It is not just British fishermen who lose out under the CFP. The CFP dictates that once the "Total Allowable Catch" has been reached, the fishermen have to immediately stop fishing that species. Clearly various species live alongside each other, and this has led to the dumping of the non-allocated species - regardless of their subsequent chance of survival. This has caused huge damage to the UK's sea life and has resulted in a major fall in Britain's fish stocks. The problem is made worse by the EU's subsidies. The majority of these are given to a small number of national fishing fleets which utilise environmentally damaging 'monster boats.' This is instead of supporting and encouraging small-scale fishermen who use sustainable fishing techniques. The European Commission has itself accepted the huge environmental and commercial damage of the CFP, however the few reforms which have been passed are not enough to halt the current decline in European fish stocks, and the depletion of our fishing industry.
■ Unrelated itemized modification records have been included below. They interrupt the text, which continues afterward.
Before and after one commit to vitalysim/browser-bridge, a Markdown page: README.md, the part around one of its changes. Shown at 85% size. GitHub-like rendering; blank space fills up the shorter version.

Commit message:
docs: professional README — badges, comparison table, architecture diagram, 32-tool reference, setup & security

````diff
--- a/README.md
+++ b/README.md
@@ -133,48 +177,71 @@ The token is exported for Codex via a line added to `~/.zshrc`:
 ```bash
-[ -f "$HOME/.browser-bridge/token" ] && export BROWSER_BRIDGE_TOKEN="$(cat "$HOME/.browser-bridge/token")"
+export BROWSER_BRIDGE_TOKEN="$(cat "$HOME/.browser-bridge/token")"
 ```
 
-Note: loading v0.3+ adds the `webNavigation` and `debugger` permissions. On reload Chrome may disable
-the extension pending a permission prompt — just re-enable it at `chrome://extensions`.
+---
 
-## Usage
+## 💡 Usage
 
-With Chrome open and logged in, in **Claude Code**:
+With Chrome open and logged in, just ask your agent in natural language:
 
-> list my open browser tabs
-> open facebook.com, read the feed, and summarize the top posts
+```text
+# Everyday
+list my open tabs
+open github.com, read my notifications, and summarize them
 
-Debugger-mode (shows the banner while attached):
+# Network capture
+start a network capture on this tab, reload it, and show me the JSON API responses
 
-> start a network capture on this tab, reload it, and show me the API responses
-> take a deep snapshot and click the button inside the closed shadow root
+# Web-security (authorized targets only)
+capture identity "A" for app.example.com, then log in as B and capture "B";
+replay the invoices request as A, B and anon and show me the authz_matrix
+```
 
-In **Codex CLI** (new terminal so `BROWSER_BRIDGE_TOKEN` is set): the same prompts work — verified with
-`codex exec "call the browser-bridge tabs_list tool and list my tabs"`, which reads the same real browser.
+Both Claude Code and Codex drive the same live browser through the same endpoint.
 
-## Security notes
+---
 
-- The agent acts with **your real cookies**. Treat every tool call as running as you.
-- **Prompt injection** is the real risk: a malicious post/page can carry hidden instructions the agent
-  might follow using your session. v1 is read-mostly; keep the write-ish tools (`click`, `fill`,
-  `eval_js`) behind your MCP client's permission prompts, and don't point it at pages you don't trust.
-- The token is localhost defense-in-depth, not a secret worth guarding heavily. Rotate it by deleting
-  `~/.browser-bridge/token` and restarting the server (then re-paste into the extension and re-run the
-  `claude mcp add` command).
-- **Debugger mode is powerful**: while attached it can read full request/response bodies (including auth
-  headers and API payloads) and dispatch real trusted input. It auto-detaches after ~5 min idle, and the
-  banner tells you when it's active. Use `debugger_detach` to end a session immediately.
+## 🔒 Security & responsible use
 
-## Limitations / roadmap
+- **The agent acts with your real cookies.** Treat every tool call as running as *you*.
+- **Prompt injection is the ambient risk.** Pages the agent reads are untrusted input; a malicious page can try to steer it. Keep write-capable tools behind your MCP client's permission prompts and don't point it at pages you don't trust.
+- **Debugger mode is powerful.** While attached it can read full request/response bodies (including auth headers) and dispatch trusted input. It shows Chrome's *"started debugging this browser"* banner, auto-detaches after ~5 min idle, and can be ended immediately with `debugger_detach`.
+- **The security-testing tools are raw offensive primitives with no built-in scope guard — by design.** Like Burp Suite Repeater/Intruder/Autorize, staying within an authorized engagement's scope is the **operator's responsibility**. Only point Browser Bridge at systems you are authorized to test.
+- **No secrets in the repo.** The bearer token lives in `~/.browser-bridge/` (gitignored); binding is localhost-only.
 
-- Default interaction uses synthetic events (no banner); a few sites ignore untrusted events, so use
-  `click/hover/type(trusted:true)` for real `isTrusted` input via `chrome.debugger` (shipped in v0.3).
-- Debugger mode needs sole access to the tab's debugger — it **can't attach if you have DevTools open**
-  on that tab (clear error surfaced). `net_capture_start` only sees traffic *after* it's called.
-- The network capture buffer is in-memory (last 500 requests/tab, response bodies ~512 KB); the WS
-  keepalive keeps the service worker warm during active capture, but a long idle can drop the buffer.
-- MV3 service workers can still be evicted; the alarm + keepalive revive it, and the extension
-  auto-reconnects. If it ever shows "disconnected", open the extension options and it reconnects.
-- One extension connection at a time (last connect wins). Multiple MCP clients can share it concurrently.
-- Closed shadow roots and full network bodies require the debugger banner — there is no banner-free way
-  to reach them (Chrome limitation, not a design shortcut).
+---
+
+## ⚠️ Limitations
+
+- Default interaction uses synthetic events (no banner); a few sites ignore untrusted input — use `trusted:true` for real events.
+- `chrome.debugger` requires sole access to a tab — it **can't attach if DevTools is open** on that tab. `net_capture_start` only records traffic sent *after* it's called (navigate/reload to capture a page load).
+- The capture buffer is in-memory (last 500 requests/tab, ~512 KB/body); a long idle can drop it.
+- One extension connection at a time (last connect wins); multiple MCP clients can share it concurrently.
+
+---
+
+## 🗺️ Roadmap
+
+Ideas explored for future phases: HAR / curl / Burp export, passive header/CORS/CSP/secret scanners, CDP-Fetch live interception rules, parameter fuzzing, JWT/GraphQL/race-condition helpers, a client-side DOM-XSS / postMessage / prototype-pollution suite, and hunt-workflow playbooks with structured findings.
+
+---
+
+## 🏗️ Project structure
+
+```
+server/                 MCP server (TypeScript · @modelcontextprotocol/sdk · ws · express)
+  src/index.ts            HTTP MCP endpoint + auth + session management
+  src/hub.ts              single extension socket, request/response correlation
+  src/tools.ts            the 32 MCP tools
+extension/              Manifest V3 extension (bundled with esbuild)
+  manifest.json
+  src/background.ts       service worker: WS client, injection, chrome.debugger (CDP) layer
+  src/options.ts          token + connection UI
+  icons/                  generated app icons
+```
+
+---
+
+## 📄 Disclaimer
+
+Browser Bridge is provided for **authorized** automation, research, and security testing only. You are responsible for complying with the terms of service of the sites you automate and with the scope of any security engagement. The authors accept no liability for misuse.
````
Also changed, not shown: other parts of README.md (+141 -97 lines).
Remainers will undoubtedly point to the environmentalist groups which have come out in favour of the EU as evidence the UK's marine life is better off if we stay inside the EU. They will of course fail to mention the millions of £s the EU pumps into these groups on our behalf. We are not suggesting Greenpeace and other groups have been 'bought off' by the EU, but they should be honest to the Great British Public and declare the fact they have a financial interest in Britain voting to Remain. It is true the UK government also gives money to various charities and campaign groups, and there is a case for taxpayer-funded campaigns. However it should be up to British taxpayers to decide where their money is spent, and if they feel the government is misspending and wasting their money, they can remove those responsible in a general election. The European Commission which runs the EU is not elected. The UK's own European Commissioner, Lord Hill, has never held an elected position in his life. It is therefore impossible for the Great British Public to have a say. The unelected and unaccountable nature of the EU ensures these funding deals are not transparent, meaning we do not know the conditions the charities had to agree to in order to receive the cash. All of this means the charities and groups which receive money from the EU are compromised and should not enter into the referendum debate.
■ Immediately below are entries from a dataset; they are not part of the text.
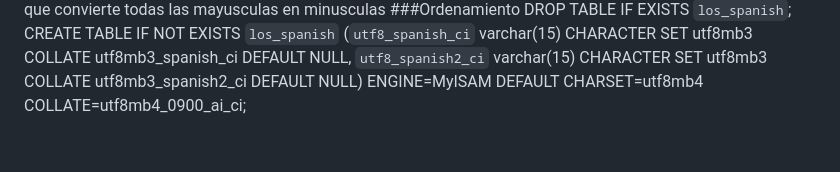
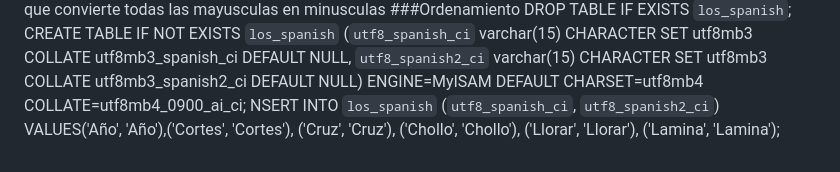
Before and after one commit to SdeCos/apuntes, a Markdown page: apuntes/Tipos_de_datos.md, the part around the change. GitHub-like rendering.

Commit message:
Anadidos datos a `los_spanish`

```diff
--- a/apuntes/Tipos_de_datos.md
+++ b/apuntes/Tipos_de_datos.md
@@ -44,3 +44,4 @@ KEY (`id`) ) ENGINE=MyISAM AUTO_INCREMENT=2 DEFAULT CHARSET=utf8mb4 COLLATE=utf8
 El cs significa case sensitive, si no se quiere que sea case sensitive se usa ci, que convierte todas las mayusculas en minusculas
 ###Ordenamiento
 DROP TABLE IF EXISTS `los_spanish`; CREATE TABLE IF NOT EXISTS `los_spanish` (`utf8_spanish_ci` varchar(15) CHARACTER SET utf8mb3 COLLATE utf8mb3_spanish_ci DEFAULT NULL, `utf8_spanish2_ci` varchar(15) CHARACTER SET utf8mb3 COLLATE utf8mb3_spanish2_ci DEFAULT NULL) ENGINE=MyISAM DEFAULT CHARSET=utf8mb4 COLLATE=utf8mb4_0900_ai_ci;
+NSERT INTO `los_spanish` (`utf8_spanish_ci`, `utf8_spanish2_ci`) VALUES('Año', 'Año'),('Cortes', 'Cortes'), ('Cruz', 'Cruz'), ('Chollo', 'Chollo'), ('Llorar', 'Llorar'), ('Lamina', 'Lamina');
```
Brexit would have several potential benefits for Britain's fishermen. It would restore the UK government's control over this important industry, allowing it to pursue a more environmentally-prudent policy and the regeneration of jobs for our fishermen. Under International Law the UK owns its own waters ensuring the British government would have a strong hand in further negotiations with the EU following Brexit. There would be a wide range of different options available to the UK, ranging from limiting the amount of time fishermen are allowed out at sea, to more radical solutions such as a ban on commercial fishing whilst compensating existing fishermen. It is clear the EU itself is highly resistant to change, and by the time it implements or adopts necessary reform it would clearly be too late for our own fishing industry. Norway, Iceland and Greenland all have highly successful fishing industries and they are all outside the EU. It is clear a Remain vote will destroy what is left of Britain's fishermen and our fish stocks; whilst a vote to Leave could lead to radical change which could help them both gradually recover. For all those who care about Britain's fishing industry, there is only one option - and this is to vote to Get Britain Out of the EU.